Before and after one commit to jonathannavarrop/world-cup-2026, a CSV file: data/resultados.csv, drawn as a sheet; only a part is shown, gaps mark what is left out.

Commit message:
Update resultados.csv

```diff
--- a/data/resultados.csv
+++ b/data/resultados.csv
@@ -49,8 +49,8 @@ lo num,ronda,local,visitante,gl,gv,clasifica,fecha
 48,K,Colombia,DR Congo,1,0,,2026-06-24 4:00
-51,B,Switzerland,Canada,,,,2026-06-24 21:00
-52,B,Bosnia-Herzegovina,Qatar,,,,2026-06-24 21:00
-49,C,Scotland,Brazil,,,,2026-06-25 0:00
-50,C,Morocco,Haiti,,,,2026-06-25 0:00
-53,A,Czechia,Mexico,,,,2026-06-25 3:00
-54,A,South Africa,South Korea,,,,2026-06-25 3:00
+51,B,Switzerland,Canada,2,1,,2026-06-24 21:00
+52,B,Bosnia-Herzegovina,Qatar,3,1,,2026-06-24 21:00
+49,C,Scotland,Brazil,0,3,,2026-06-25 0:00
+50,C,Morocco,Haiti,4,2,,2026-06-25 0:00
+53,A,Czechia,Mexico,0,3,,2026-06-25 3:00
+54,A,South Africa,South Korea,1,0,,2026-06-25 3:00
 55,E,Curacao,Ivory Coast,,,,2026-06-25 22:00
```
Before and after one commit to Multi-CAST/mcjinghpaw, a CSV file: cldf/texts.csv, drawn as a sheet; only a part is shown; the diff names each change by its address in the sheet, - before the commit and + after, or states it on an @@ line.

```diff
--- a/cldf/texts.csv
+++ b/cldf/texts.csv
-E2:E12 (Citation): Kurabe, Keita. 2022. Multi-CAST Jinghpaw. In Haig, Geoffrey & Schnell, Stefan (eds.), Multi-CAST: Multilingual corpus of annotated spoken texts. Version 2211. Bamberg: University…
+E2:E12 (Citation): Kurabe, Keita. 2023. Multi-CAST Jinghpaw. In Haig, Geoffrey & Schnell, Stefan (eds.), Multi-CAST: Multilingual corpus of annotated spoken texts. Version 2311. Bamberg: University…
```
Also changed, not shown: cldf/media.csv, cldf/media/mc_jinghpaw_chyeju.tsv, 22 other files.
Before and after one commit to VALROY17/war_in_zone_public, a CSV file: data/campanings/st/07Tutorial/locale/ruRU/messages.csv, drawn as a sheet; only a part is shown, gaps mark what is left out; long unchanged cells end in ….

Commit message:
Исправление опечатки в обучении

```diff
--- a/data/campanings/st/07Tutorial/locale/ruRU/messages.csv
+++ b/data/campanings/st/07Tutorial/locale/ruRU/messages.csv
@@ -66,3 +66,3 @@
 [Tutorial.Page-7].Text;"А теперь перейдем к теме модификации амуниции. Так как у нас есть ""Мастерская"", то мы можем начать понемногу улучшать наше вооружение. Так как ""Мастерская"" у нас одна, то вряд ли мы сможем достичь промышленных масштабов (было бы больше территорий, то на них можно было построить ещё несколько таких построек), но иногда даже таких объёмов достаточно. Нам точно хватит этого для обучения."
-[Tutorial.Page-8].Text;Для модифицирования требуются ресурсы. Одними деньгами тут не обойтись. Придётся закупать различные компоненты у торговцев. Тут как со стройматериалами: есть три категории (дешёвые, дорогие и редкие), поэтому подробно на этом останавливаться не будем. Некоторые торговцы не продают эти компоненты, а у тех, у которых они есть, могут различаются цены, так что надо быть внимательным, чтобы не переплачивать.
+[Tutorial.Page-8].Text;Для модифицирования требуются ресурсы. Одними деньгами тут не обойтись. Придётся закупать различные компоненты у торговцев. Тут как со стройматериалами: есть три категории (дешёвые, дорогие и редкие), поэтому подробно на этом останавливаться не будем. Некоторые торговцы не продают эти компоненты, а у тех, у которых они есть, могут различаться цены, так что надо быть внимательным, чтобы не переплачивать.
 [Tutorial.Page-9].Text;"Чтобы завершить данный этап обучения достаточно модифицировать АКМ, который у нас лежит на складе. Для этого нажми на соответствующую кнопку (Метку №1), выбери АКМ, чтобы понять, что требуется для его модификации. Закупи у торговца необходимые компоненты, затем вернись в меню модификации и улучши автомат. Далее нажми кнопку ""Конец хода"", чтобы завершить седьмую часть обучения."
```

**WHAT THE TASK REQUIRES:**
What you give back must be the stretch above, starting at the line with "Before and after one commit to Multi-CAST/mcjinghpaw, a" and ending at the line with "Also changed, not", copied exactly.

**EXPECTED ANSWER:**
Before and after one commit to Multi-CAST/mcjinghpaw, a CSV file: cldf/texts.csv, drawn as a sheet; only a part is shown; the diff names each change by its address in the sheet, - before the commit and + after, or states it on an @@ line.

```diff
--- a/cldf/texts.csv
+++ b/cldf/texts.csv
-E2:E12 (Citation): Kurabe, Keita. 2022. Multi-CAST Jinghpaw. In Haig, Geoffrey & Schnell, Stefan (eds.), Multi-CAST: Multilingual corpus of annotated spoken texts. Version 2211. Bamberg: University…
+E2:E12 (Citation): Kurabe, Keita. 2023. Multi-CAST Jinghpaw. In Haig, Geoffrey & Schnell, Stefan (eds.), Multi-CAST: Multilingual corpus of annotated spoken texts. Version 2311. Bamberg: University…
```
Also changed, not shown: cldf/media.csv, cldf/media/mc_jinghpaw_chyeju.tsv, 22 other files.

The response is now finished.